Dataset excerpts
----------------------------------------

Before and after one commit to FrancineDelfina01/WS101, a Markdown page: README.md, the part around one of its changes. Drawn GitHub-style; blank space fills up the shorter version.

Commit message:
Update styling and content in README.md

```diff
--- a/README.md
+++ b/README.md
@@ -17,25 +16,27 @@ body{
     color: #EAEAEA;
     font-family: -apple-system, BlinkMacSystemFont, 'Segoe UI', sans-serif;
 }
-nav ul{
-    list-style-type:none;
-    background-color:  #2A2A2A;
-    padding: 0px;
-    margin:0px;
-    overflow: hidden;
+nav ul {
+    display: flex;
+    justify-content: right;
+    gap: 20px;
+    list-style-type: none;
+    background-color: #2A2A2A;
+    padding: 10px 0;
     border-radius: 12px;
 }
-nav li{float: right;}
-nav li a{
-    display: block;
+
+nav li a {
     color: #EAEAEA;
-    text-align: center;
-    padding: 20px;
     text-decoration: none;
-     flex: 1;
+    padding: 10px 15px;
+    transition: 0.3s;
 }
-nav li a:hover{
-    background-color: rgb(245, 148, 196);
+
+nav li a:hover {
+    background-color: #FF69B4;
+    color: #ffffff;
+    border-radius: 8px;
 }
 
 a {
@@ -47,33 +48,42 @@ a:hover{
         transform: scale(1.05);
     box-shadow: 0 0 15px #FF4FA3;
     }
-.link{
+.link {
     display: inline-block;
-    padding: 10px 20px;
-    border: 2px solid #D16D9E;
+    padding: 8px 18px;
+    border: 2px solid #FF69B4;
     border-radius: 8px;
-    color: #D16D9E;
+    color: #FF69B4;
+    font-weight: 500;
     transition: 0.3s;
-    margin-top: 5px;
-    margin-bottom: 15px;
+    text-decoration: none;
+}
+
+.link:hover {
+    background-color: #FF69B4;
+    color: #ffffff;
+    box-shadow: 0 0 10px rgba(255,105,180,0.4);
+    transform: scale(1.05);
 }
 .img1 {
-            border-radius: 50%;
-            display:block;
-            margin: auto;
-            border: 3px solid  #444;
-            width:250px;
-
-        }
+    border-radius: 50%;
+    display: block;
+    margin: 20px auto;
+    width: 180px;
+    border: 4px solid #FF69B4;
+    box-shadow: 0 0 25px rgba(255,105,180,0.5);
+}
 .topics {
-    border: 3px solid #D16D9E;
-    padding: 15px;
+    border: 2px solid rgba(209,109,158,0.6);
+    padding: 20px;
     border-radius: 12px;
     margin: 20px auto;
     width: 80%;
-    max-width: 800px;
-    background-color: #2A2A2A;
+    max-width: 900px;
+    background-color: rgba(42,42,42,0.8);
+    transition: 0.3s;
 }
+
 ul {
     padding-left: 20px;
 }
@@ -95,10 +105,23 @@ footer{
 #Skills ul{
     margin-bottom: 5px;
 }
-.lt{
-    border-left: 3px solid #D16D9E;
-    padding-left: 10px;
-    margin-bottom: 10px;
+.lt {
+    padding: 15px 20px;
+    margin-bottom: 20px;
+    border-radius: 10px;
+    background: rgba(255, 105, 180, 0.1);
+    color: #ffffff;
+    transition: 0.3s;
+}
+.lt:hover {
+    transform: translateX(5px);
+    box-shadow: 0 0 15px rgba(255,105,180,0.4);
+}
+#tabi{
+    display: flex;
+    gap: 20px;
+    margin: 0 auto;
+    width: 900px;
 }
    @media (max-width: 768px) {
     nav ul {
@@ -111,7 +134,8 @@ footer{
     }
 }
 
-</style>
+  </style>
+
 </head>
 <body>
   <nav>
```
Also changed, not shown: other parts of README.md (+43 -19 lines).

----------------------------------------

TASK TO COMPLETE: Only an exact retyping of the full data will do.

ANSWER SECTION:
Before and after one commit to FrancineDelfina01/WS101, a Markdown page: README.md, the part around one of its changes. Drawn GitHub-style; blank space fills up the shorter version.

Commit message:
Update styling and content in README.md

```diff
--- a/README.md
+++ b/README.md
@@ -17,25 +16,27 @@ body{
     color: #EAEAEA;
     font-family: -apple-system, BlinkMacSystemFont, 'Segoe UI', sans-serif;
 }
-nav ul{
-    list-style-type:none;
-    background-color:  #2A2A2A;
-    padding: 0px;
-    margin:0px;
-    overflow: hidden;
+nav ul {
+    display: flex;
+    justify-content: right;
+    gap: 20px;
+    list-style-type: none;
+    background-color: #2A2A2A;
+    padding: 10px 0;
     border-radius: 12px;
 }
-nav li{float: right;}
-nav li a{
-    display: block;
+
+nav li a {
     color: #EAEAEA;
-    text-align: center;
-    padding: 20px;
     text-decoration: none;
-     flex: 1;
+    padding: 10px 15px;
+    transition: 0.3s;
 }
-nav li a:hover{
-    background-color: rgb(245, 148, 196);
+
+nav li a:hover {
+    background-color: #FF69B4;
+    color: #ffffff;
+    border-radius: 8px;
 }
 
 a {
@@ -47,33 +48,42 @@ a:hover{
         transform: scale(1.05);
     box-shadow: 0 0 15px #FF4FA3;
     }
-.link{
+.link {
     display: inline-block;
-    padding: 10px 20px;
-    border: 2px solid #D16D9E;
+    padding: 8px 18px;
+    border: 2px solid #FF69B4;
     border-radius: 8px;
-    color: #D16D9E;
+    color: #FF69B4;
+    font-weight: 500;
     transition: 0.3s;
-    margin-top: 5px;
-    margin-bottom: 15px;
+    text-decoration: none;
+}
+
+.link:hover {
+    background-color: #FF69B4;
+    color: #ffffff;
+    box-shadow: 0 0 10px rgba(255,105,180,0.4);
+    transform: scale(1.05);
 }
 .img1 {
-            border-radius: 50%;
-            display:block;
-            margin: auto;
-            border: 3px solid  #444;
-            width:250px;
-
-        }
+    border-radius: 50%;
+    display: block;
+    margin: 20px auto;
+    width: 180px;
+    border: 4px solid #FF69B4;
+    box-shadow: 0 0 25px rgba(255,105,180,0.5);
+}
 .topics {
-    border: 3px solid #D16D9E;
-    padding: 15px;
+    border: 2px solid rgba(209,109,158,0.6);
+    padding: 20px;
     border-radius: 12px;
     margin: 20px auto;
     width: 80%;
-    max-width: 800px;
-    background-color: #2A2A2A;
+    max-width: 900px;
+    background-color: rgba(42,42,42,0.8);
+    transition: 0.3s;
 }
+
 ul {
     padding-left: 20px;
 }
@@ -95,10 +105,23 @@ footer{
 #Skills ul{
     margin-bottom: 5px;
 }
-.lt{
-    border-left: 3px solid #D16D9E;
-    padding-left: 10px;
-    margin-bottom: 10px;
+.lt {
+    padding: 15px 20px;
+    margin-bottom: 20px;
+    border-radius: 10px;
+    background: rgba(255, 105, 180, 0.1);
+    color: #ffffff;
+    transition: 0.3s;
+}
+.lt:hover {
+    transform: translateX(5px);
+    box-shadow: 0 0 15px rgba(255,105,180,0.4);
+}
+#tabi{
+    display: flex;
+    gap: 20px;
+    margin: 0 auto;
+    width: 900px;
 }
    @media (max-width: 768px) {
     nav ul {
@@ -111,7 +134,8 @@ footer{
     }
 }
 
-</style>
+  </style>
+
 </head>
 <body>
   <nav>
```
Also changed, not shown: other parts of README.md (+43 -19 lines).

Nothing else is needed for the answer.